Brazilian ATM users will soon have the option to instantly convert reals into USDT and vice versa, as well as send their USDT across the globe.
According to Ardoino, this will bring about significant changes to the whole Brazilian economic system as well as the payments industry.
Tether collaborated with Brazilian payments business SmartPay to incorporate USDT with PiX, the country’s major payment system, and TecBan, the country’s largest ATM provider, in order to grow USDT’s market share in South America’s largest economy. The program is scheduled to make its debut on November 3.
In recent years, Latin American markets have seen a rise in the popularity of digital currencies, especially stablecoins such as USDT. Customers turn to them because they are accessible and useful as stores of value that have frequently proven to be less volatile compared to national currencies.
USDT and other stablecoins are often pegged to the US dollar’s value and backed by physical assets that are verified by American financial firms. This is why they have become appealing as financial solutions that combine the dependability of trusted fiat currency with the autonomy of a crypto asset.
USDT is the most traded cryptocurrency in the world at the moment with a market valuation of more than $68 billion. It is frequently used by crypto traders who want to enter and exit transactions rapidly without having to access hard currency as well as by consumers looking for a reliable store of value.

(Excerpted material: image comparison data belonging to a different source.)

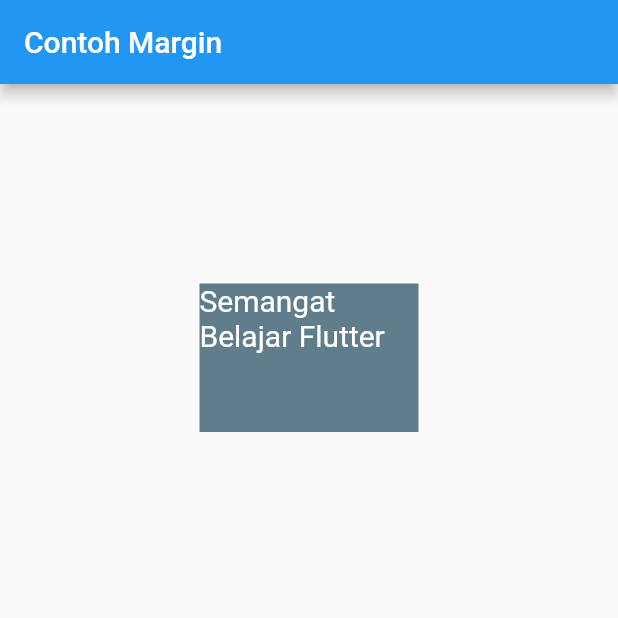
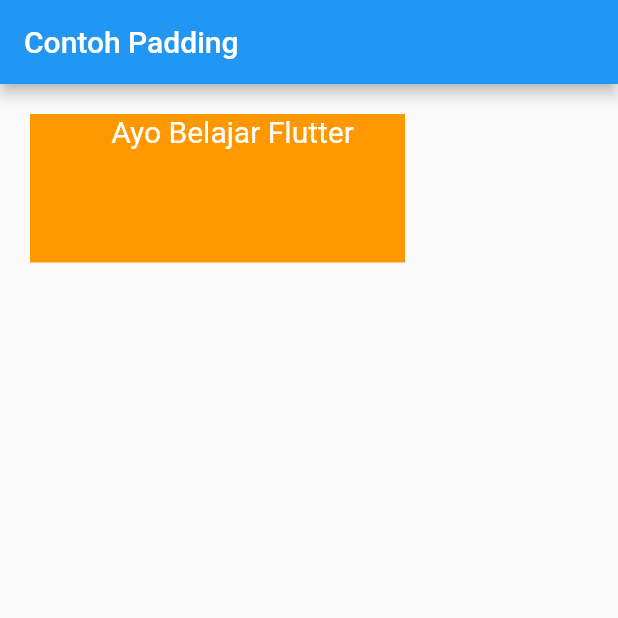
Before and after one commit to dewanggaptr/learn-flutter, a Flutter app: the screen it shows after launch, on a phone screen of 412 x 824 dp, the top half of it. Run offline on Flutter 3.47's test engine with Material 2 defaults, Android fonts, the phone set to English and light mode, and no system bars.

Commit message:
padding_property

```diff
--- a/basic_widget/lib/main.dart
+++ b/basic_widget/lib/main.dart
@@ -9,16 +9,17 @@ class MyApp extends StatelessWidget {
   Widget build(BuildContext context) {
     return MaterialApp(
       home: Scaffold(
-          appBar: AppBar(title: const Text("Contoh Margin")),
+          appBar: AppBar(title: const Text("Contoh Padding")),
           // ignore: avoid_unnecessary_containers
           body: Container(
-              margin: const EdgeInsets.all(133),
+              padding: const EdgeInsets.only(left: 20),
+              margin: const EdgeInsets.all(20),
               height: 99,
               width: 250,
               alignment: Alignment.topCenter,
-              color: Colors.blueGrey,
+              color: Colors.orange,
               child: const Text(
-                'Semangat Belajar Flutter',
+                'Ayo Belajar Flutter',
                 style: TextStyle(fontSize: 20, color: Colors.white),
               ))),
     );
```
Also changed, not shown: basic_widget/images/padding_property.png (added).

For well over a year, Brazil’s economy has struggled with high inflation. Inflation dropped below 9% in September for the first time since June 2021. According to Brazilian tax agency Receita Federal, the country’s dependency on stablecoins has grown by more than threefold in 2021.